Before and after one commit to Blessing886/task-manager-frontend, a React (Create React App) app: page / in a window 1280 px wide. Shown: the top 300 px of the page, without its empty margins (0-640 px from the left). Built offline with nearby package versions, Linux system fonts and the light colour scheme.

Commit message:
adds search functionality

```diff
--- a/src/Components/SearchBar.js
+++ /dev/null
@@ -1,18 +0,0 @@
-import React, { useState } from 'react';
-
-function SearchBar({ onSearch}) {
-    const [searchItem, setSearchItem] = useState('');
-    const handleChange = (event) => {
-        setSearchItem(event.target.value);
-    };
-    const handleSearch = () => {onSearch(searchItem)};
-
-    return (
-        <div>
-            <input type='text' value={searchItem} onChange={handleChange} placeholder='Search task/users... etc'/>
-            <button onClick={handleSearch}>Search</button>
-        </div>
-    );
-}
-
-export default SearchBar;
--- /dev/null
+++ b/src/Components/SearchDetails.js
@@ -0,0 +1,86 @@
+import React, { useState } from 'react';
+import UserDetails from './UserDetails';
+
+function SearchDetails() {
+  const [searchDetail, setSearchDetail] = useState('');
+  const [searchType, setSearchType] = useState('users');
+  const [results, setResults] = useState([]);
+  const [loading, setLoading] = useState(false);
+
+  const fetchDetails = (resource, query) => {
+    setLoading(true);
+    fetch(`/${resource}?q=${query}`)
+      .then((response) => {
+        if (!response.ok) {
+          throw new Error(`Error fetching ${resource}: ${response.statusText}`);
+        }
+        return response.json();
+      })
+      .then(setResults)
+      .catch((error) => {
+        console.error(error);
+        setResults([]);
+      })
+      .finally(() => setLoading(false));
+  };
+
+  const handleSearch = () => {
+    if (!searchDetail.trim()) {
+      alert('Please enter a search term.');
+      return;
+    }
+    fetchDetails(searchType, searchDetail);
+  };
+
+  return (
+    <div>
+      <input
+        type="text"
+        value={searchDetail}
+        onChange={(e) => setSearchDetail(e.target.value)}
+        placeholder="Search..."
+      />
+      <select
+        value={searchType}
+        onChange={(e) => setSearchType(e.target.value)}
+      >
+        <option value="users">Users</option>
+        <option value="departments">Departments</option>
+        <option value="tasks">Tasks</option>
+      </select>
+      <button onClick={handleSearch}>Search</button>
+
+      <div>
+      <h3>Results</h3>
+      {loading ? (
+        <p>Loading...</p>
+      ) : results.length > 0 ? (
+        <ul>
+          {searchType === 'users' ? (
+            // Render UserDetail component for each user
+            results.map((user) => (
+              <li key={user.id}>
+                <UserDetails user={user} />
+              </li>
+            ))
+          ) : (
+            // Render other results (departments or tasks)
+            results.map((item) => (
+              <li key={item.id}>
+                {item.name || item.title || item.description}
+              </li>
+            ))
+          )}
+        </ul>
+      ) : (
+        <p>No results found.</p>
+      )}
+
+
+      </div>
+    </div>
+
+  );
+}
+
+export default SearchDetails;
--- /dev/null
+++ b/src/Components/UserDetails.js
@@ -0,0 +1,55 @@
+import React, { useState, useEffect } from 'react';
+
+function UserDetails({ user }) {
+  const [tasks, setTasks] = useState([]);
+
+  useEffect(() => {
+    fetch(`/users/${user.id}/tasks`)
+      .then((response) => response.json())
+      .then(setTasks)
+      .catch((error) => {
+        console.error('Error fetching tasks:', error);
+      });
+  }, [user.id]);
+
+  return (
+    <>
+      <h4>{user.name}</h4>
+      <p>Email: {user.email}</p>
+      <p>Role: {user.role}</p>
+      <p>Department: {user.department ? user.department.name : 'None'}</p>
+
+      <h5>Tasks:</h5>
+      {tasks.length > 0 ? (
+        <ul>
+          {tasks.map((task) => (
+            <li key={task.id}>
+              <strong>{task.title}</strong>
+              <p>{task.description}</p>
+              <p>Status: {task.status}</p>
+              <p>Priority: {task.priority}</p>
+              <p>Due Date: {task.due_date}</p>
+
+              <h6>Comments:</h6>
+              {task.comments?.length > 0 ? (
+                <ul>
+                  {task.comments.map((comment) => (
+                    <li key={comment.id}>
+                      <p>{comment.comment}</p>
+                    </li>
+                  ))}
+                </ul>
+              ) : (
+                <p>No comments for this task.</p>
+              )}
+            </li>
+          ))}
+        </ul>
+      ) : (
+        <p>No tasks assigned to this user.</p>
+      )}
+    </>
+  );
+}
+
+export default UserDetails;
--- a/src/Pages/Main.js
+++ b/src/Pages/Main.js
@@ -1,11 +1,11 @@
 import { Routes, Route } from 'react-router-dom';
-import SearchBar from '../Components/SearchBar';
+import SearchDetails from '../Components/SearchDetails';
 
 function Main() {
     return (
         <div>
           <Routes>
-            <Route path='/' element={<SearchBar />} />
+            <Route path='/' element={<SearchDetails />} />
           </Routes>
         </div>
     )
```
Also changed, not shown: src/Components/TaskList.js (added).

━━━━━━━━━━━━━━━━━━━━━━━━━━━━━━

TASK TO COMPLETE ::
Each record above, from first to last, should be written out again exactly.

SOLUTION ::
Before and after one commit to Blessing886/task-manager-frontend, a React (Create React App) app: page / in a window 1280 px wide. Shown: the top 300 px of the page, without its empty margins (0-640 px from the left). Built offline with nearby package versions, Linux system fonts and the light colour scheme.

Commit message:
adds search functionality

```diff
--- a/src/Components/SearchBar.js
+++ /dev/null
@@ -1,18 +0,0 @@
-import React, { useState } from 'react';
-
-function SearchBar({ onSearch}) {
-    const [searchItem, setSearchItem] = useState('');
-    const handleChange = (event) => {
-        setSearchItem(event.target.value);
-    };
-    const handleSearch = () => {onSearch(searchItem)};
-
-    return (
-        <div>
-            <input type='text' value={searchItem} onChange={handleChange} placeholder='Search task/users... etc'/>
-            <button onClick={handleSearch}>Search</button>
-        </div>
-    );
-}
-
-export default SearchBar;
--- /dev/null
+++ b/src/Components/SearchDetails.js
@@ -0,0 +1,86 @@
+import React, { useState } from 'react';
+import UserDetails from './UserDetails';
+
+function SearchDetails() {
+  const [searchDetail, setSearchDetail] = useState('');
+  const [searchType, setSearchType] = useState('users');
+  const [results, setResults] = useState([]);
+  const [loading, setLoading] = useState(false);
+
+  const fetchDetails = (resource, query) => {
+    setLoading(true);
+    fetch(`/${resource}?q=${query}`)
+      .then((response) => {
+        if (!response.ok) {
+          throw new Error(`Error fetching ${resource}: ${response.statusText}`);
+        }
+        return response.json();
+      })
+      .then(setResults)
+      .catch((error) => {
+        console.error(error);
+        setResults([]);
+      })
+      .finally(() => setLoading(false));
+  };
+
+  const handleSearch = () => {
+    if (!searchDetail.trim()) {
+      alert('Please enter a search term.');
+      return;
+    }
+    fetchDetails(searchType, searchDetail);
+  };
+
+  return (
+    <div>
+      <input
+        type="text"
+        value={searchDetail}
+        onChange={(e) => setSearchDetail(e.target.value)}
+        placeholder="Search..."
+      />
+      <select
+        value={searchType}
+        onChange={(e) => setSearchType(e.target.value)}
+      >
+        <option value="users">Users</option>
+        <option value="departments">Departments</option>
+        <option value="tasks">Tasks</option>
+      </select>
+      <button onClick={handleSearch}>Search</button>
+
+      <div>
+      <h3>Results</h3>
+      {loading ? (
+        <p>Loading...</p>
+      ) : results.length > 0 ? (
+        <ul>
+          {searchType === 'users' ? (
+            // Render UserDetail component for each user
+            results.map((user) => (
+              <li key={user.id}>
+                <UserDetails user={user} />
+              </li>
+            ))
+          ) : (
+            // Render other results (departments or tasks)
+            results.map((item) => (
+              <li key={item.id}>
+                {item.name || item.title || item.description}
+              </li>
+            ))
+          )}
+        </ul>
+      ) : (
+        <p>No results found.</p>
+      )}
+
+
+      </div>
+    </div>
+
+  );
+}
+
+export default SearchDetails;
--- /dev/null
+++ b/src/Components/UserDetails.js
@@ -0,0 +1,55 @@
+import React, { useState, useEffect } from 'react';
+
+function UserDetails({ user }) {
+  const [tasks, setTasks] = useState([]);
+
+  useEffect(() => {
+    fetch(`/users/${user.id}/tasks`)
+      .then((response) => response.json())
+      .then(setTasks)
+      .catch((error) => {
+        console.error('Error fetching tasks:', error);
+      });
+  }, [user.id]);
+
+  return (
+    <>
+      <h4>{user.name}</h4>
+      <p>Email: {user.email}</p>
+      <p>Role: {user.role}</p>
+      <p>Department: {user.department ? user.department.name : 'None'}</p>
+
+      <h5>Tasks:</h5>
+      {tasks.length > 0 ? (
+        <ul>
+          {tasks.map((task) => (
+            <li key={task.id}>
+              <strong>{task.title}</strong>
+              <p>{task.description}</p>
+              <p>Status: {task.status}</p>
+              <p>Priority: {task.priority}</p>
+              <p>Due Date: {task.due_date}</p>
+
+              <h6>Comments:</h6>
+              {task.comments?.length > 0 ? (
+                <ul>
+                  {task.comments.map((comment) => (
+                    <li key={comment.id}>
+                      <p>{comment.comment}</p>
+                    </li>
+                  ))}
+                </ul>
+              ) : (
+                <p>No comments for this task.</p>
+              )}
+            </li>
+          ))}
+        </ul>
+      ) : (
+        <p>No tasks assigned to this user.</p>
+      )}
+    </>
+  );
+}
+
+export default UserDetails;
--- a/src/Pages/Main.js
+++ b/src/Pages/Main.js
@@ -1,11 +1,11 @@
 import { Routes, Route } from 'react-router-dom';
-import SearchBar from '../Components/SearchBar';
+import SearchDetails from '../Components/SearchDetails';
 
 function Main() {
     return (
         <div>
           <Routes>
-            <Route path='/' element={<SearchBar />} />
+            <Route path='/' element={<SearchDetails />} />
           </Routes>
         </div>
     )
```
Also changed, not shown: src/Components/TaskList.js (added).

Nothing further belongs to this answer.